To be successful and sustainable in the long run, Vermont may need to find a way to attract students--not just from Vermont, but from across the region--other than offering a cut-rate price. Rather than compete on price, Vermont should find a better way to reach out to those students who are most likely to find Vermont's offerings appealing.
July 18, 2018
New York Times contributors get an unpleasant surprise when they try to write about higher education without bashing it (Michael Simkovic)
Ellen Shell, a journalism professor at Boston University, recently wrote an article for the New York Times arguing that while higher education confers vitally important advantages in the labor market, education alone is not enough to overcome the disadvantages of childhood poverty and to promote greater equality. The purpose of Shell’s article was apparently to advocate for more comprehensive efforts to overcome poverty, above and beyond greater investment in higher education.
In the hands of editors at the New York Times, the title of Professor Shell’s Op Ed became "College May Not Be Worth It Anymore."
Several readers who contacted me about this article assumed that Professor Shell was an elitist who believed that the poor did not deserve to be as well educated as her own children. Apparently so did the author of the study she cited. He says that to the extent that Professor Shell may have intended to downplay the benefits of education to poor children, she misunderstood his work.
I contacted Professor Shell to ask about the discrepancy between the contents of her article and its title, and whether New York Times editors had changed her title.
She wrote back that she was surprised by the title, that it did not match the contents of her article, that it must have come from the editor, and that it did not endear her to the administration at her university.
I knew to ask Professor Shell before jumping to conclusions because I have also been surprised to find that New York Times editors attached inapposite, critical titles to my work. And I have repeatedly heard similar complaints from other professors who have written Op Eds for the New York Times and from sources who have been misquoted by the New York Times and had their professional reputations damaged as a result.
Most readers of newspapers assume that the writer listed in the byline of a newspaper article or Op Ed is responsible not only for the text of an article, essay or Op Ed, but also for the lead or title that appears at the top.
At the New York Times, that is not the case.

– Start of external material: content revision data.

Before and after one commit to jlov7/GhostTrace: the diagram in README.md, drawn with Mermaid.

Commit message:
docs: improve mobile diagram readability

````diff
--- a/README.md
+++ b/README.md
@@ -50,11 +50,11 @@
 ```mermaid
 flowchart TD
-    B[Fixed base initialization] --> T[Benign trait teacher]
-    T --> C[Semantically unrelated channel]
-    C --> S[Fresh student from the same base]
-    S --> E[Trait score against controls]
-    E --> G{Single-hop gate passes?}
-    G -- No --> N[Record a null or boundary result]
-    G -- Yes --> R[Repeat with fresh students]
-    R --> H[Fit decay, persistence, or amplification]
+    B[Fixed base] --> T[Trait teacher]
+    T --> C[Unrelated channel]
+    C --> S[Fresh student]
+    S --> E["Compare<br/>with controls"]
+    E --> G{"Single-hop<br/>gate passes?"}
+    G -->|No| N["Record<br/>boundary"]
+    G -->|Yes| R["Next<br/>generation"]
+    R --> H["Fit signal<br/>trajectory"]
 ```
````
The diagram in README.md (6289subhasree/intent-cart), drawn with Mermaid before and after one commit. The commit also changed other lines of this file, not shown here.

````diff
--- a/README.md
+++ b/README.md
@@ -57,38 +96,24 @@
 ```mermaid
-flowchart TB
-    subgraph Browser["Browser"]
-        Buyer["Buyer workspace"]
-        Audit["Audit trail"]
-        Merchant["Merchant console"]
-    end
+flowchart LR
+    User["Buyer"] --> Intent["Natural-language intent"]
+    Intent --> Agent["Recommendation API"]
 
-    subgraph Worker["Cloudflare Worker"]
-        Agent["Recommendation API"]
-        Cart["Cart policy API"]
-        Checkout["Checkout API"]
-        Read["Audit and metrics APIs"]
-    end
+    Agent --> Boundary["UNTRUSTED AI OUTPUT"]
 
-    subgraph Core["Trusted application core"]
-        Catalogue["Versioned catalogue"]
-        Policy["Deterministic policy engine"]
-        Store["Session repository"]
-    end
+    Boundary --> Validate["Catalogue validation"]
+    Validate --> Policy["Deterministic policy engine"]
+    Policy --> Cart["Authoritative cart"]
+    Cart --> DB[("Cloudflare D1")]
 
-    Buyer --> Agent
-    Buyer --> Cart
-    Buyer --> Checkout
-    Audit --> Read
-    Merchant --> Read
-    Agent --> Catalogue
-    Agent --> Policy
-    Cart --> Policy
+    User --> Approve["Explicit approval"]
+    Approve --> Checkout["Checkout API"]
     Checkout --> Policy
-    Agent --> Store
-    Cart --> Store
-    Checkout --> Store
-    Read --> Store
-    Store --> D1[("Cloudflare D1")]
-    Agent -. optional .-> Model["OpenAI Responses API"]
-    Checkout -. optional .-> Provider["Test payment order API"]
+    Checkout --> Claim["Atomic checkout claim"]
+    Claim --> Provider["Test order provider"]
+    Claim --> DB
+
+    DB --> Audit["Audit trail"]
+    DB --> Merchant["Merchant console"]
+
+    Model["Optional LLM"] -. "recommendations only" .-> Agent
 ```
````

Editors choose the titles of Op Eds or articles. Because many readers only read the lead or title, and not the full article, this gives senior management at media companies an enormous amount of power. This power comes without public scrutiny, since usually only the name of the “author” (and not the editor) appears in the byline of the article.